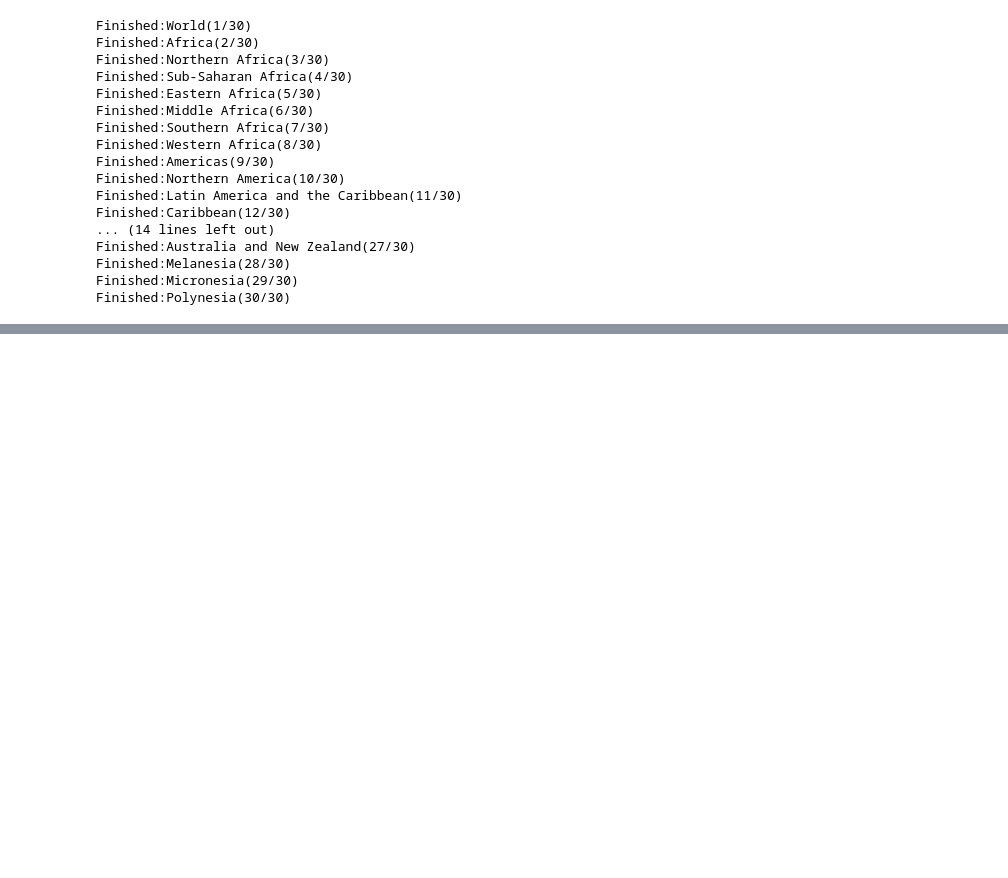
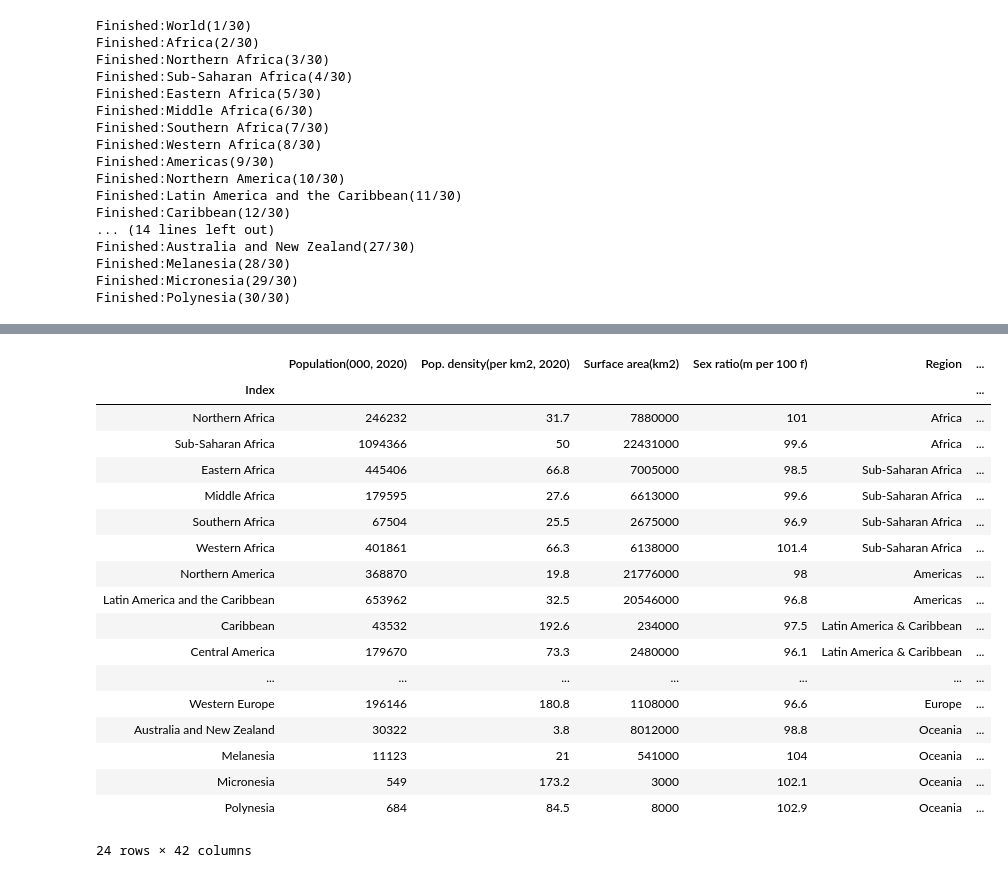
Before and after one commit to kargaranamir/World-Ontology, a Jupyter notebook: Data Collection/UNdata/UNdata_multiple_countries.ipynb, the cells around one changed output, grey strips where cells are left out. Drawn from its saved outputs; the diff is of its cells as text; code cells hidden in the pictures; blank space fills up the shorter version.

```diff
--- a/Data Collection/UNdata/UNdata_multiple_countries.ipynb
+++ b/Data Collection/UNdata/UNdata_multiple_countries.ipynb
@@ -264,15 +301,12 @@ Finished:Melanesia(28/30)
 Finished:Micronesia(29/30)
 Finished:Polynesia(30/30)
 # %%
-for c in countries:
+for c in regions_list:
     total[c][1] = total[c][1][['Index', 'Unit', 'last']] # get 2020 indicators
     total[c][0].columns = ['Index', c]
     total[c][1].columns = ['Index', 'Unit', c]
-    for i in range(len(total[c][0]['Index'].tolist())):
-        if total[c][0]['Index'][i] == "Capital city pop.(000,2020)":
-            total[c][0]['Index'][i]= "Capital city pop.(000, 2020)"
 # %%
-gi = [total[c][0] for c in countries]
+gi = [total[c][0] for c in regions_list]
 GI = gi[0]
 for i in range(len(gi))[1:]:
     GI = pd.merge(GI, gi[i], how="outer", on="Index")
@@ -280,7 +314,7 @@ for i in range(len(gi))[1:]:
 GIt = GI.transpose()[1:]
 GIt.columns = GI.Index
 # %%
-ind = [total[c][1] for c in countries]
+ind = [total[c][1] for c in regions_list]
 Ind = ind[0]
 for i in range(len(ind))[1:]:
     Ind = pd.merge(Ind, ind[i], how="outer", on= ["Index", "Unit"])
@@ -289,3 +323,8 @@ Indt = Ind.transpose()[2:]
 Indt.columns = Ind.Index + Ind.Unit
 # %%
 dfm = pd.concat([GIt, Indt], axis=1)
+# %%
+temp=dfm[ dfm['Region'] != 'World']
+regions_df =temp[temp.index!='World']
+regions_df['Index'] = regions_df.index
+regions_df
@@ -291,0 +355,24 @@ dfm = pd.concat([GIt, Indt], axis=1)
+# %%
+regions_df_final=regions_df.merge(recon_relation, how='outer', on='Index')
+regions_df_final.index = regions_df_final['Index']
+regions_df_final
+# %% [output]
+|  | Population(000, 2020) | Pop. density(per km2, 2020) | Surface area(km2) | Sex ratio(m per 100 f) | Region | ... |
+| Index |  |  |  |  |  | ... |
+| Northern Africa | 246232 | 31.7 | 7880000 | 101 | Africa | ... |
+| Sub-Saharan Africa | 1094366 | 50 | 22431000 | 99.6 | Africa | ... |
+| Eastern Africa | 445406 | 66.8 | 7005000 | 98.5 | Sub-Saharan Africa | ... |
+| Middle Africa | 179595 | 27.6 | 6613000 | 99.6 | Sub-Saharan Africa | ... |
+| Southern Africa | 67504 | 25.5 | 2675000 | 96.9 | Sub-Saharan Africa | ... |
+| Western Africa | 401861 | 66.3 | 6138000 | 101.4 | Sub-Saharan Africa | ... |
+| Northern America | 368870 | 19.8 | 21776000 | 98 | Americas | ... |
+| Latin America and the Caribbean | 653962 | 32.5 | 20546000 | 96.8 | Americas | ... |
+| Caribbean | 43532 | 192.6 | 234000 | 97.5 | Latin America & Caribbean | ... |
+| Central America | 179670 | 73.3 | 2480000 | 96.1 | Latin America & Caribbean | ... |
+| ... | ... | ... | ... | ... | ... | ... |
+| Western Europe | 196146 | 180.8 | 1108000 | 96.6 | Europe | ... |
+| Australia and New Zealand | 30322 | 3.8 | 8012000 | 98.8 | Oceania | ... |
+| Melanesia | 11123 | 21 | 541000 | 104 | Oceania | ... |
+| Micronesia | 549 | 173.2 | 3000 | 102.1 | Oceania | ... |
+| Polynesia | 684 | 84.5 | 8000 | 102.9 | Oceania | ... |
+24 rows × 42 columns
```
Also changed, not shown: parts of 21 cells of this notebook, 4 other files.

##########

Which lines of the data contain "Saharan"? Copy them all.

### [Written response]
+| Sub-Saharan Africa | 1094366 | 50 | 22431000 | 99.6 | Africa | ... |
+| Eastern Africa | 445406 | 66.8 | 7005000 | 98.5 | Sub-Saharan Africa | ... |
+| Middle Africa | 179595 | 27.6 | 6613000 | 99.6 | Sub-Saharan Africa | ... |
+| Southern Africa | 67504 | 25.5 | 2675000 | 96.9 | Sub-Saharan Africa | ... |
+| Western Africa | 401861 | 66.3 | 6138000 | 101.4 | Sub-Saharan Africa | ... |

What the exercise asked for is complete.